3While walking correct the past tense of “Singed”, “Selled”, and “Teached.”

An article in “Public Library of Science” Journal noted that manipulating the brain with a deep brain stimulator changed both movement patterns and speech and grammar, by improving one and worsening the other. What if practicing the use of past tense verbs in sentences could improve what is going on in the brain and improve walking and movements?
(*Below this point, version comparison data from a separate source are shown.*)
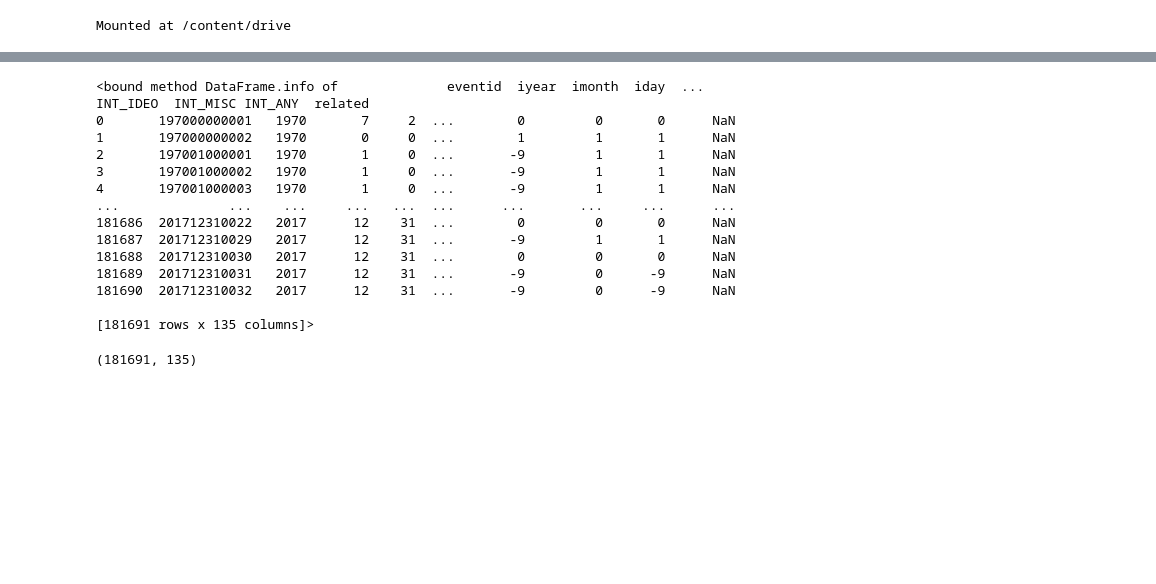
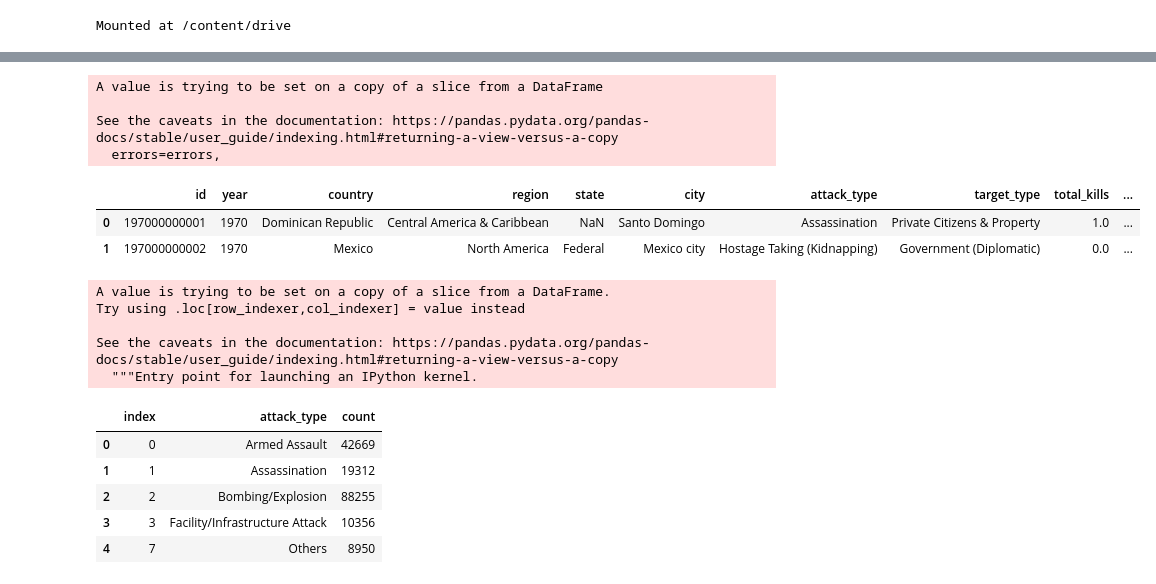
Before and after one commit to ayushjn1995/global_terrorism, a Jupyter notebook: CH_Time_Global_Terrorism_Analysis_Capstone_Project.ipynb, the cells around one changed output, grey strips where cells are left out. Saved outputs shown, nothing was run; the diff lists cells and outputs as text; code cells hidden in the pictures; blank space fills up the shorter version.

```diff
--- a/CH_Time_Global_Terrorism_Analysis_Capstone_Project.ipynb
+++ b/CH_Time_Global_Terrorism_Analysis_Capstone_Project.ipynb
@@ -28,21 +43,35 @@ df.head(5)
-# %%
-df.info
-# %% [output]
-<bound method DataFrame.info of              eventid  iyear  imonth  iday  ... INT_IDEO  INT_MISC INT_ANY  related
-0       197000000001   1970       7     2  ...        0         0       0      NaN
-1       197000000002   1970       0     0  ...        1         1       1      NaN
-2       197001000001   1970       1     0  ...       -9         1       1      NaN
-3       197001000002   1970       1     0  ...       -9         1       1      NaN
-4       197001000003   1970       1     0  ...       -9         1       1      NaN
-...              ...    ...     ...   ...  ...      ...       ...     ...      ...
-181686  201712310022   2017      12    31  ...        0         0       0      NaN
-181687  201712310029   2017      12    31  ...       -9         1       1      NaN
-181688  201712310030   2017      12    31  ...        0         0       0      NaN
-181689  201712310031   2017      12    31  ...       -9         0      -9      NaN
-181690  201712310032   2017      12    31  ...       -9         0      -9      NaN
-
-[181691 rows x 135 columns]>
-# %%
-df.shape
-# %% [output]
-(181691, 135)
+# %%
+sub_df = df[['eventid','iyear','country_txt','region_txt','provstate','city','attacktype1_txt','targtype1_txt','nkill','weapdetail','nwound','gname']]
+sub_df.rename(columns = {'eventid':'id','iyear':'year','country_txt':'country','provstate':'state','region_txt':'region','attacktype1_txt':'attack_type','targtype1_txt':'target_type','nkill':'total_kills','nwound':'total_wounds','gname':'terrorist_group'},inplace=True)
+sub_df.head(2)
+# %% [output]
+A value is trying to be set on a copy of a slice from a DataFrame
+
+See the caveats in the documentation: https://pandas.pydata.org/pandas-docs/stable/user_guide/indexing.html#returning-a-view-versus-a-copy
+  errors=errors,
+|  | id | year | country | region | state | city | attack_type | target_type | total_kills | ... |
+| 0 | 197000000001 | 1970 | Dominican Republic | Central America & Caribbean | NaN | Santo Domingo | Assassination | Private Citizens & Property | 1.0 | ... |
+| 1 | 197000000002 | 1970 | Mexico | North America | Federal | Mexico city | Hostage Taking (Kidnapping) | Government (Diplomatic) | 0.0 | ... |
+# %%
+sub_df["attack_type"] =sub_df['attack_type'].apply(lambda x: x if x in ['Assassination', 'Hostage Taking (Kidnapping)','Bombing/Explosion', 'Facility/Infrastructure Attack', 'Armed Assault', 'Hijacking','Unarmed Assault', 'Hostage Taking (Barricade Incident)'] else 'Others')
+g = sub_df.groupby("attack_type").size().reset_index(name="count")
+hostage_count = g.loc[5,"count"] + g.loc[6,"count"]
+
+# g = g.append(k, ignore_index = True)
+
+g.loc[7,"count"] = g.loc[7,"count"] + g.loc[4,"count"] + g.loc[8,"count"]
+g = g.drop([4,5,6,8])
+g.reset_index(inplace = True)
+g
+# %% [output]
+A value is trying to be set on a copy of a slice from a DataFrame.
+Try using .loc[row_indexer,col_indexer] = value instead
+
+See the caveats in the documentation: https://pandas.pydata.org/pandas-docs/stable/user_guide/indexing.html#returning-a-view-versus-a-copy
+  """Entry point for launching an IPython kernel.
+|  | index | attack_type | count |
+| 0 | 0 | Armed Assault | 42669 |
+| 1 | 1 | Assassination | 19312 |
+| 2 | 2 | Bombing/Explosion | 88255 |
+| 3 | 3 | Facility/Infrastructure Attack | 10356 |
+| 4 | 7 | Others | 8950 |
```
Also changed, not shown: parts of 7 cells of this notebook.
Although deep brain stimulation (DBS) of the basal ganglia improves motor outcomes in Parkinson’s disease, its effects on cognition, including language, remain unclear. This study examined the impact of subthalamic nucleus deep brain stimulation (STN-DBS) on two fundamental capacities of language, grammatical and lexical functions. These functions were tested with the production of regular and irregular past-tenses, which contrast aspects of grammatical (regulars) and lexical (irregulars) processing while controlling for multiple potentially confounding factors. Subthalamic nucleus deep brain stimulation led to worse performance at regular past tense verbs (grammar) but not irregular past tense verbs (lexicon). – (Public Library of Science @PLOSONE 2012)

4Dance or Bicycle

Recent research indicates that someone with Parkinson’s disease loses the ability to bicycle after, not before, they lose the ability to walk and that bicycling helps keep walking steadier.

5Do meditative movements like Taichi or Qigong

One article, “Complementary & alternative management of Parkinson’s disease: an evidence-based review of eastern influenced practices,” questions the higher rate of Parkinson’s disease in the Western world.

The prevalence of Parkinson’s disease appears to be lower in Asia compared to the Western world. It is unclear if this is related to the ubiquitous use of traditional medicine in Eastern healthcare, but the use of complementary and alternative medicine (CAM) modalities in countries like Korea may be as high as 76%. Based on evidence limited to randomized-controlled trials we found that mind-body interventions are generally effective forms of physical activity that are likely to foster good adherence and may reduce disability associated with Parkinson’s disease. – (Journal of Movement Disorders, 2014)

So if you want to walk better despite a diagnosis of Parkinson’s disease or some other movement disorder, use your mind to determine what appeals to you and what disgusts you. Also keep your mind sharp by solving word games and focusing on verb tenses as you walk. Think and move. Consciously focus on how many steps you take over a certain distance. Take longer steps. Dance, bicycle, and do Taichi

Kimberly Burnham, PhD (Integrative Medicine) focuses her writing and Spokane, WA practice on brain health and alternative medicine. Her expertise covers such conditions as Parkinson's disease, multiple sclerosis, and seizure disorders. She also writes on neurotheology or the intersection of brain health and faith traditions.